It was symbolic, then, that he was killed reading the Holy Book. The Qur’ān of Uthmān became a sacred object, sealed with the martyred caliph’s blood, the nearest thing the Islamic tradition would allow as a legitimizing relic. The Abbasid caliphs would later display the ‘Qur’ān of Uthmān’ on ceremonial occasions. We hear of ‘Qur’āns of Uthmān’ that were used by the Umayyads of Córdoba and later by their Almohad successors, there are such Qur’āns in libraries in Cairo and in the collections of the Ottoman sultans (and caliphs) in the Topkapi palace in Istanbul. A magnificent and undoubtedly very ancient one can still be seen, copiously spattered with what are alleged to be drops of caliphal blood, displayed with all due pomp in Tashkent, where it serves the present rulers of Uzbekistan as evidence of their real or feigned piety and commitment to Islam.

Alī and the End of the Orthodox Caliphate

The murder of Uthmān unleashed a complex series of events which revealed the many and varied views of what the caliphate should be and how the new caliph should be chosen.

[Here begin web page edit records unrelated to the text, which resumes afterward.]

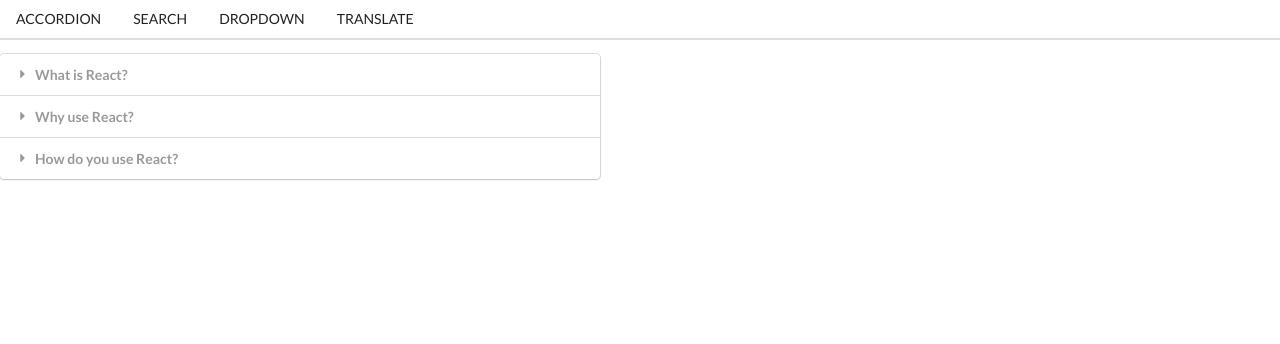
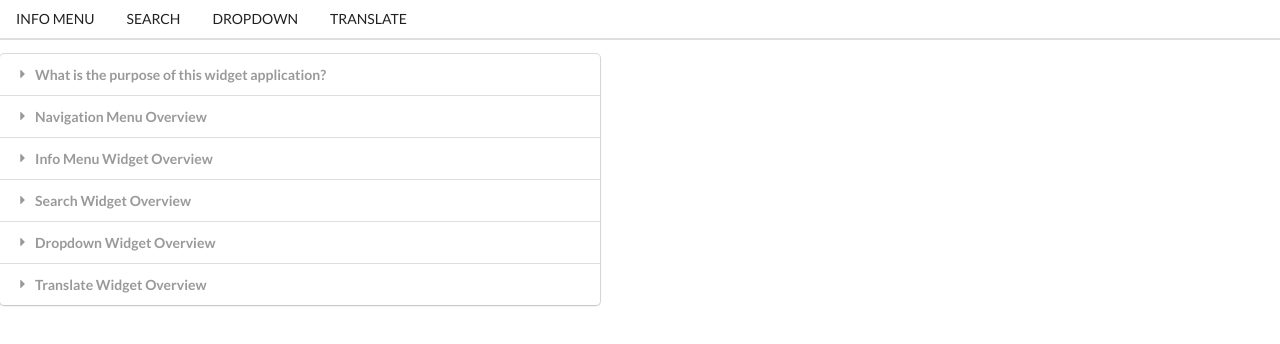
Before and after one commit to builtforsomethingbigger/hooks-widgets, a React (Create React App) app: page / in a window 1280 px wide. Shown: the top 344 px of the page. Built offline with nearby package versions, Linux system fonts and the light colour scheme.

Commit message:
Updated Accordion to provide info about the Widget App project

```diff
--- a/src/App.js
+++ b/src/App.js
@@ -9,16 +9,28 @@
 
 const items = [
     {
-        title: 'What is React?',
-        content: 'React is a frontend JavaScript framework'
+        title: 'What is the purpose of this widget application?',
+        content: 'To demonstrate practical application of React 16 Hooks and custom routing architecture.'
     },
     {
-        title: 'Why use React?',
-        content: 'React is a favorite JS library among engineers'
+        title: 'Navigation Menu Overview',
+        content: "The Nav menu is built without using the standard React Router. It leverages Route and Link components that connect each component with their associated URL based on the 'children' props that are passed up to the parent JSX component."
     },
     {
-        title: 'How do you use React?',
-        content: 'You use React by creating components'
+        title: 'Info Menu Widget Overview',
+        content: "This overview menu leverages Semantic UI's 'Accordion' class along with the {useState} hook to display each selected menu dropdown."
+    },
+    {
+        title: 'Search Widget Overview',
+        content: "The Search widget leverages the {useState} and {useEffect} hooks applied to the event listener functions. It also integrates the Wikipedia API and a controlled form to dynamically pull in data associated with the entered search term after the user key strokes have paused for a short amount of time to reduce the amount of requests that are being made."
+    },
+    {
+        title: 'Dropdown Widget Overview',
+        content: "The Dropdown widget is a reusable component that leverages the {useState}, {useEffect}, and {useRef} hooks. As a standalone component, it's being used to display a simple color picker. However, it is also repurposed as a language selector in the Translate widget."
+    },
+    {
+        title: 'Translate Widget Overview',
+        content: "The Translate widget leverages the {useState} hook along with the Dropdown component. It makes API requests to the Google Translate API (only accessible from localhost:3000)."
     }
 ]
 
@@ -48,7 +60,7 @@
             <Route path='/'>
                 <Accordion items={items} />
             </Route>
-            <Route path='/list'>
+            <Route path='/search'>
                 <Search />
             </Route>
             <Route path='/dropdown'>
@@ -60,21 +72,8 @@
                 />
             </Route>
             <Route path='/translate'>
-            <Translate/>
+                <Translate/>
             </Route>
-
-            {/* <button className="ui button" onClick={() => setShowDropdown(!showDropdown)}>Toggle Dropdown</button>
-            {showDropdown ?
-                <Dropdown
-                    options={options}
-                    selected={selected}
-                    onSelectedChange={setSelected}
-                />
-                : null
-            }
-            <div className="ui card" style={{backgroundColor: selected.label}}>
-                <p style={{color: 'white', padding: 10, textAlign: 'center'}}>You chose {selected.label} as your color.</p>
-            </div> */}
         </div>
     )
 }
--- a/src/components/Header.js
+++ b/src/components/Header.js
@@ -5,9 +5,9 @@
     return(
         <div className="ui secondary pointing menu">
             <Link href="/" className="item">
-                ACCORDION
+                INFO MENU
             </Link>
-            <Link href="/list" className="item">
+            <Link href="/search" className="item">
                 SEARCH
             </Link>
             <Link href="/dropdown" className="item">
```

At first, authority passed to Alī. He and many others may have thought that his time had come, but there seems to have been no formal arrangement for the succession, and certainly no shūra. This lack of a clear mandate was one of the factors which undermined his rule from the beginning.

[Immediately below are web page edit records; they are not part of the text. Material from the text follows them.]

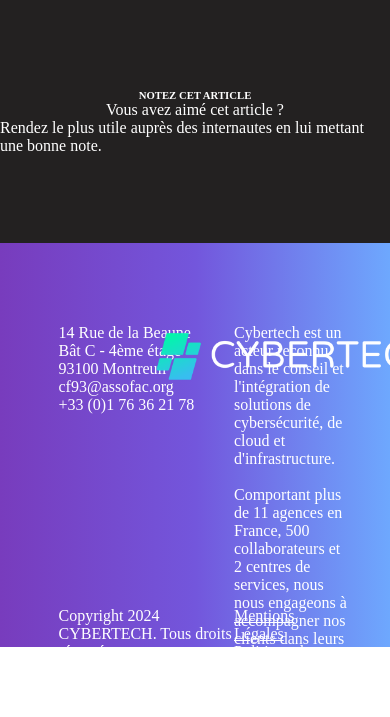
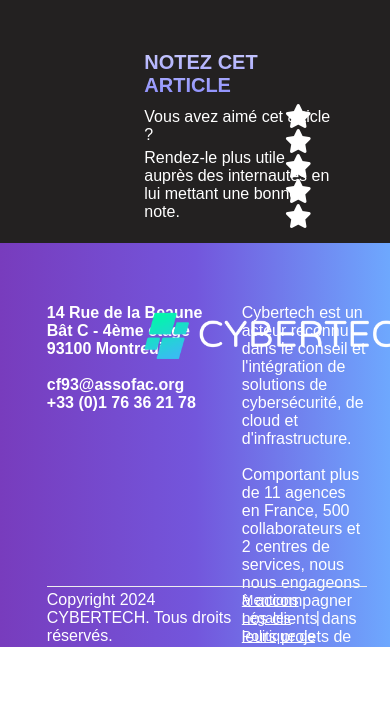
Before and after one commit to AldrycBurtz/Cybertech-Sandra-Hichem-Aldryc, a plain HTML site: page index.html in a window 390 px wide. Shown: the top 717 px of the page. Drawn offline with Linux system fonts and the light colour scheme.

Commit message:
terminer le footer voir si responsive est ok

```diff
--- a/index.html
+++ b/index.html
@@ -8,6 +8,8 @@
     <link rel="preconnect" href="https://fonts.googleapis.com"/>
     <link rel="preconnect" href="https://fonts.gstatic.com" crossorigin/>
     <link href="https://fonts.googleapis.com/css2?family=Raleway:wght@400;500;700&display=swap" rel="stylesheet"/>
+    <link href="https://fonts.googleapis.com/css2?family=Raleway:wght@400;500;700&display=swap" rel="stylesheet"/>
+    <link rel="stylesheet" href="https://cdnjs.cloudflare.com/ajax/libs/font-awesome/6.2.1/css/all.min.css" integrity="sha512-MV7K8+y+gLIBoVD59lQIYicR65iaqukzvf/nwasF0nqhPay5w/9lJmVM2hMDcnK1OnMGCdVK+iQrJ7lzPJQd1w==" crossorigin="anonymous" referrerpolicy="no-referrer"/>
 </head>
 <body>
 
@@ -16,30 +18,34 @@
     <footer>
         <div class="footer_avis">
             <h6>NOTEZ CET ARTICLE</h6>
-            <p>Vous avez aimé cet article ?</p>
-            <p>Rendez le plus utile auprès des internautes en lui mettant une bonne note.</p>
+            <p class="grid_footer_avis_1">Vous avez aimé cet article ?</p>
+            <p class="grid_footer_avis_2">Rendez-le plus utile auprès des internautes en lui mettant une bonne note.</p>
             <div class="card-rating">
-                <i class="fa-xs fa-solid fa-star picto" aria-hidden="true"></i>
-                <i class="fa-xs fa-solid fa-star picto" aria-hidden="true"></i>
-                <i class="fa-xs fa-solid fa-star picto" aria-hidden="true"></i>
-                <i class="fa-xs fa-solid fa-star picto" aria-hidden="true"></i>
-                <i class="fa-xs fa-solid fa-star picto" aria-hidden="true"></i>
-              </div>
+                <span class="rate">
+                    <i class="fa-solid fa-star picto" aria-hidden="true"></i>
+                    <i class="fa-solid fa-star picto" aria-hidden="true"></i>
+                    <i class="fa-solid fa-star picto" aria-hidden="true"></i>
+                    <i class="fa-solid fa-star picto" aria-hidden="true"></i>
+                    <i class="fa-solid fa-star picto" aria-hidden="true"></i>
+                </span>
+            </div>
         </div>
         <div class="footer_absolute">
             <p class="grid_footer_absolute_1"> 14 Rue de la Beaune
                 <br>Bât C - 4ème étage
                 <br>93100 Montreuil
+                <br>
                 <br>cf93@assofac.org
                 <br>+33 (0)1 76 36 21 78</p>
-            <img src="images/logoB.png" alt="logo_footer">
+            <img class="footer_absolute_logo" src="images/logoB.png" alt="logo_footer">
             <p class="grid_footer_absolute_2">Cybertech est un acteur reconnu dans le conseil et l'intégration de solutions de cybersécurité, de cloud et
                 d'infrastructure. <br><br>Comportant plus de 11 agences en France, 500 collaborateurs et 2 centres de services, nous
                 nous engageons à accompagner nos clients dans leurs projets de transformation digitale.</p>
+            <img class="trait" src="images/Letraitleplusinutilequetuaurasvudetavie.png" alt="">
             <p class="grid_footer_absolute_3">Copyright 2024 CYBERTECH. Tous droits réservés.</p>
             <div class="footer_absolute_div_a">
-            <a  href="#">Mentions Légales</a>
-            <a  href="#">Politique de cookies</a>
+            <a  href="#">Mentions Légales</a>|
+            <a  href="#">Politique de cookies</a>|
             <a  href="#">Politique de confidentialité</a>
             </div>
         </div>
--- a/style.css
+++ b/style.css
@@ -12,6 +12,8 @@ body {
 
 footer {
     width: 100%;
+    font-family: sans-serif;
+    color: white;
 }
 
 footer p {
@@ -21,39 +23,99 @@ footer p {
 footer a {
     color: white;
     list-style-type: none;
+    cursor: pointer;
 }
 
+/* Partie supérieur du Footer */
+
 .footer_avis {
-    display: flex;
-    flex-direction: column;
-    justify-content: center;
-    align-items: center;
+    display: grid;
+    grid-template-columns: 37% 36% 13% 14%;
+    grid-template-rows: 6.5rem 2.8rem 7.25rem;
     width: auto;
     height: 15.188rem;
     background-color: #232121;
 }
 
 .footer_avis h6 {
-    color: white;
+    display: flex;
+    -webkit-background-clip: text;
+    -moz-background-clip: text;
+    -webkit-text-fill-color: transparent;
+    -moz-text-fill-color: transparent;
+    background-image: linear-gradient(to bottom, white 5%, #797BFC 75%);
+    font-size: 20px;
+    grid-column: 2/4;
+    grid-row: 1/3 ;
+    align-items: center;
+}
+.grid_footer_avis_1 {
+    display: flex;
+    grid-column: 2/4;
+    grid-row: 2/3 ;
+    align-items: center;
+}
+
+.grid_footer_avis_2 {
+    display: flex;
+    grid-column: 2/4;
+    grid-row: 3/3 ;
+    align-items: start;
 }
 
 .card-rating {
     display: flex;
-    align-items: flex-end;
+    align-items: start;
+    grid-column: 3/4;
+    grid-row: 2/3 ;
   }
 
   .picto {
     color: var(--main-color);
+    font-size: 1.5rem;
+    cursor: pointer;
   }
 
-  .picto.neutralStar {
-    color: var(--main-bg-color);
+  .picto i, .picto i:hover ~ i {
+    color: #222;
+    text-shadow: none;
+    transition: color 200ms,
+                text-shadow 200ms;
+    transition-delay: 0;
   }
+
+  .rate:hover i {
+    color: #7178EA;
+    text-shadow: #7182EE 0 0 20px;
+  }
+
+  .rate:hover i:nth-child(2) {
+    color: #717CEC;
+    transition-delay: 30ms;
+  }
+
+  .rate:hover i:nth-child(3) {
+    color: #707EED;
+    transition-delay: 60ms;
+  }
+
+  .rate:hover i:nth-child(4) {
+    color: #7182EE;
+    transition-delay: 90ms;
+  }
+
+  .rate:hover i:nth-child(5) {
+    color: #7182EE;
+    transition-delay: 120ms;
+  }
+
+
+  /* Partie inférieur du Footer */
 
 .footer_absolute {
     display: grid;
-    grid-template-columns: 15% 25% 20% 30%;
-    grid-template-rows: 20% 70% 10%;
+    grid-template-columns: 12% 25% 25% 32% 6%;
+    grid-template-rows: 15% 70% 10%;
     width: auto;
     height: 25.25rem;
     background: linear-gradient(to right, #783CBD, #7356DC, #6ea8fe)
@@ -63,7 +125,7 @@ footer a {
     box-sizing: border-box;
 }
 
-.footer_absolute img {
+.footer_absolute_logo{
     grid-column: 3/4;
     grid-row: 2/3 ;
     width: 300px;
@@ -71,15 +133,18 @@ footer a {
 }
 
 .footer_absolute_div_a {
+    margin-top: 5px;
     grid-column: 4/4;
     grid-row: 3/3 ;
 }
 
 .footer_absolute a{
     margin-right: 25px;
+    font-size: 14px;
 }
 
 .grid_footer_absolute_1 {
+    font-weight: 600;
     grid-column: 2/4;
     grid-row: 2/3 ;
 }
@@ -90,6 +155,16 @@ footer a {
 }
 
 .grid_footer_absolute_3 {
+    margin-top: 5px;
     grid-column: 2/4;
     grid-row: 3/3 ;
 }
+
+.trait {
+    display: grid;
+    grid-column-start: 2;
+    grid-column-end: 5;
+    grid-row: 3/3;
+    width: 100%;
+    max-height: 1px;
+}
```
Also changed, not shown: images/Letraitleplusinutilequetuaurasvudetavie.png (added).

The first challenge came from within the elite of Quraysh. Alī was, of course, himself a member of the tribe, but he had been slow to accept Abū Bakr. He also had a considerable following among the ansār and perhaps his political loyalties were to them. He had converted to Islam early and had been close to the Prophet, but he was not the only one. Although it was a quarter of a century since Muhammad’s death, there were other men who felt that their status within the tribe and early commitment to Islam entitled them to a leading role in the community. Among them was Zubayr b. al-Awwām. A prominent Qurashi, he had been one of a small group of Muslims who had emigrated to Ethiopia to escape the persecution that Muhammad and his followers had endured in Mecca before the Hijra to Medina in 622. He had returned and joined the Muslim community in Medina and had been one of the six prominent Muslims who had been chosen by Umar to make up the shūra which chose Uthmān. He and a companion of his from a very similar background, Talha b. Ubayd Allah, objected to the appointment of Alī and decided to challenge it. They were joined by a third person, the Prophet’s wife Aisha, who some said was his favourite wife. Aisha was probably motivated by a long-standing personal antipathy to Alī, but she was also the daughter of Abū Bakr; she knew Zubayr and Talha well and would naturally be attracted to the Qurashi cause.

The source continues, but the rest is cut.